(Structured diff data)

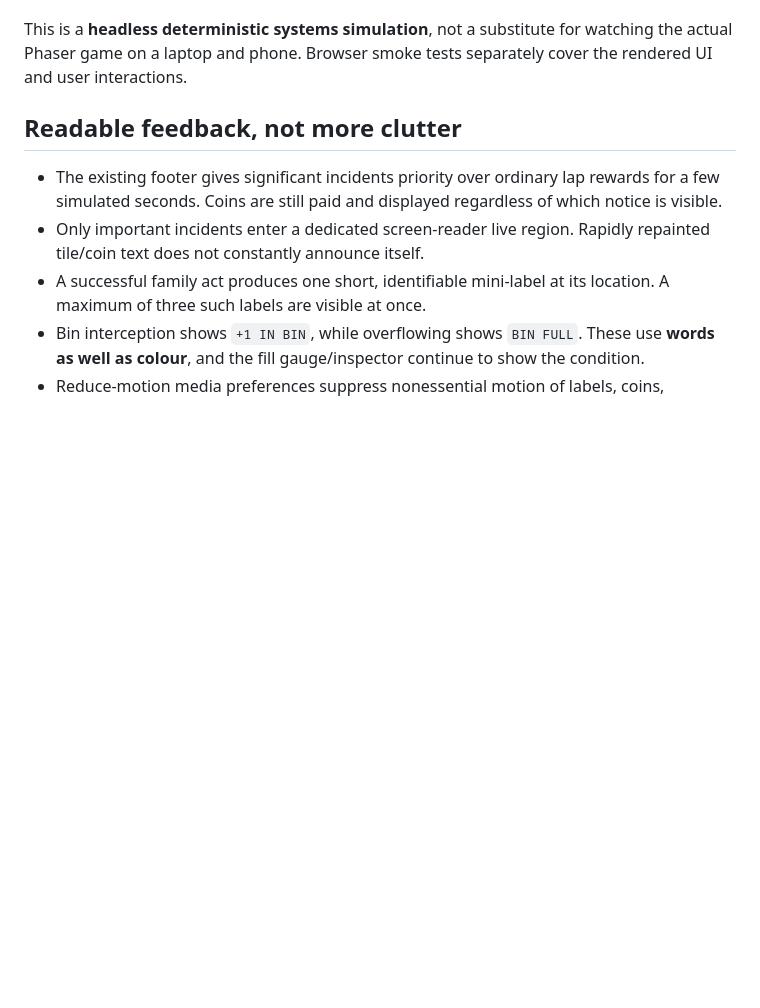
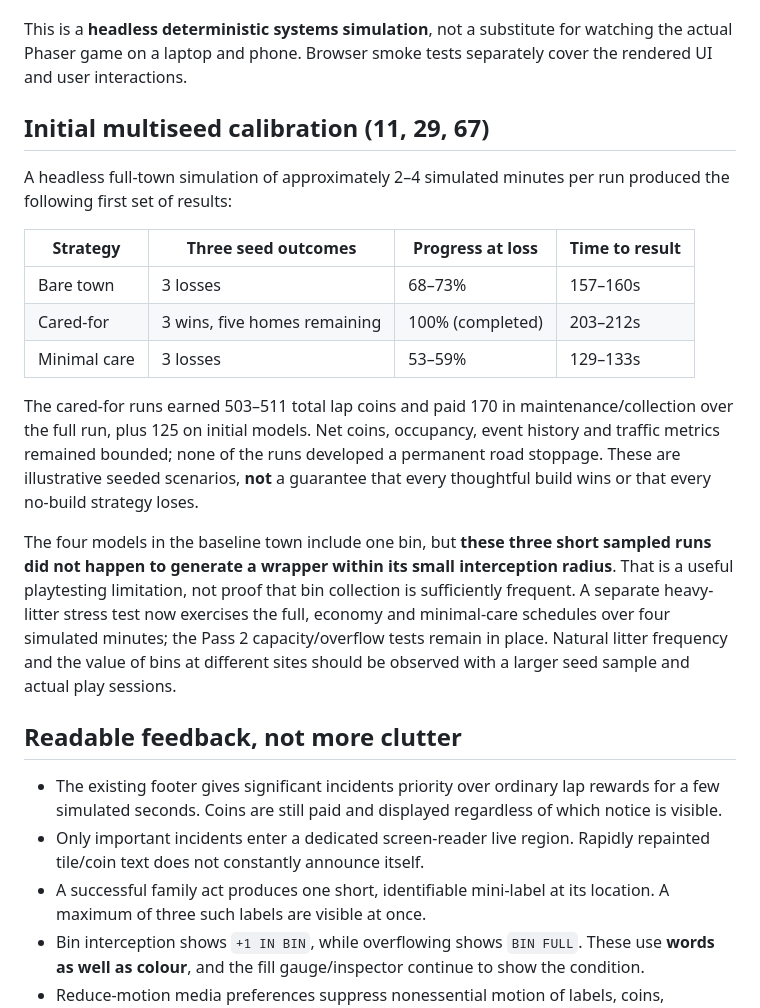
Before and after one commit to chriswalker-afk/Model-Loop, a Markdown page: docs/DRIVER_BEHAVIOUR_BALANCE.md, the part around the change. GitHub-like rendering; blank space fills up the shorter version.

Commit message:
Publish calibrated three-seed outcomes and disclose the need for targeted bin playtesting

```diff
--- a/docs/DRIVER_BEHAVIOUR_BALANCE.md
+++ b/docs/DRIVER_BEHAVIOUR_BALANCE.md
@@ -48,6 +48,33 @@ and recovery after hard braking.
 This is a **headless deterministic systems simulation**, not a substitute
 for watching the actual Phaser game on a laptop and phone. Browser smoke
 tests separately cover the rendered UI and user interactions.
+
+## Initial multiseed calibration (11, 29, 67)
+
+A headless full-town simulation of approximately 2–4 simulated minutes
+per run produced the following first set of results:
+
+| Strategy | Three seed outcomes | Progress at loss | Time to result |
+| --- | --- | --- | --- |
+| Bare town | 3 losses | 68–73% | 157–160s |
+| Cared-for | 3 wins, five homes remaining | 100% (completed) | 203–212s |
+| Minimal care | 3 losses | 53–59% | 129–133s |
+
+The cared-for runs earned 503–511 total lap coins and paid 170 in
+maintenance/collection over the full run, plus 125 on initial models.
+Net coins, occupancy, event history and traffic metrics remained bounded;
+none of the runs developed a permanent road stoppage. These are illustrative
+seeded scenarios, **not** a guarantee that every thoughtful build wins or
+that every no-build strategy loses.
+
+The four models in the baseline town include one bin, but **these three
+short sampled runs did not happen to generate a wrapper within its small
+interception radius**. That is a useful playtesting limitation, not
+proof that bin collection is sufficiently frequent. A separate heavy-litter
+stress test now exercises the full, economy and minimal-care schedules over
+four simulated minutes; the Pass 2 capacity/overflow tests remain in place.
+Natural litter frequency and the value of bins at different sites should
+be observed with a larger seed sample and actual play sessions.
 
 ## Readable feedback, not more clutter
 
```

# What is expected
Would you return the entries verbatim, minus any images?

# Written solution
Before and after one commit to chriswalker-afk/Model-Loop, a Markdown page: docs/DRIVER_BEHAVIOUR_BALANCE.md, the part around the change. GitHub-like rendering; blank space fills up the shorter version.

Commit message:
Publish calibrated three-seed outcomes and disclose the need for targeted bin playtesting

```diff
--- a/docs/DRIVER_BEHAVIOUR_BALANCE.md
+++ b/docs/DRIVER_BEHAVIOUR_BALANCE.md
@@ -48,6 +48,33 @@ and recovery after hard braking.
 This is a **headless deterministic systems simulation**, not a substitute
 for watching the actual Phaser game on a laptop and phone. Browser smoke
 tests separately cover the rendered UI and user interactions.
+
+## Initial multiseed calibration (11, 29, 67)
+
+A headless full-town simulation of approximately 2–4 simulated minutes
+per run produced the following first set of results:
+
+| Strategy | Three seed outcomes | Progress at loss | Time to result |
+| --- | --- | --- | --- |
+| Bare town | 3 losses | 68–73% | 157–160s |
+| Cared-for | 3 wins, five homes remaining | 100% (completed) | 203–212s |
+| Minimal care | 3 losses | 53–59% | 129–133s |
+
+The cared-for runs earned 503–511 total lap coins and paid 170 in
+maintenance/collection over the full run, plus 125 on initial models.
+Net coins, occupancy, event history and traffic metrics remained bounded;
+none of the runs developed a permanent road stoppage. These are illustrative
+seeded scenarios, **not** a guarantee that every thoughtful build wins or
+that every no-build strategy loses.
+
+The four models in the baseline town include one bin, but **these three
+short sampled runs did not happen to generate a wrapper within its small
+interception radius**. That is a useful playtesting limitation, not
+proof that bin collection is sufficiently frequent. A separate heavy-litter
+stress test now exercises the full, economy and minimal-care schedules over
+four simulated minutes; the Pass 2 capacity/overflow tests remain in place.
+Natural litter frequency and the value of bins at different sites should
+be observed with a larger seed sample and actual play sessions.
 
 ## Readable feedback, not more clutter
 
```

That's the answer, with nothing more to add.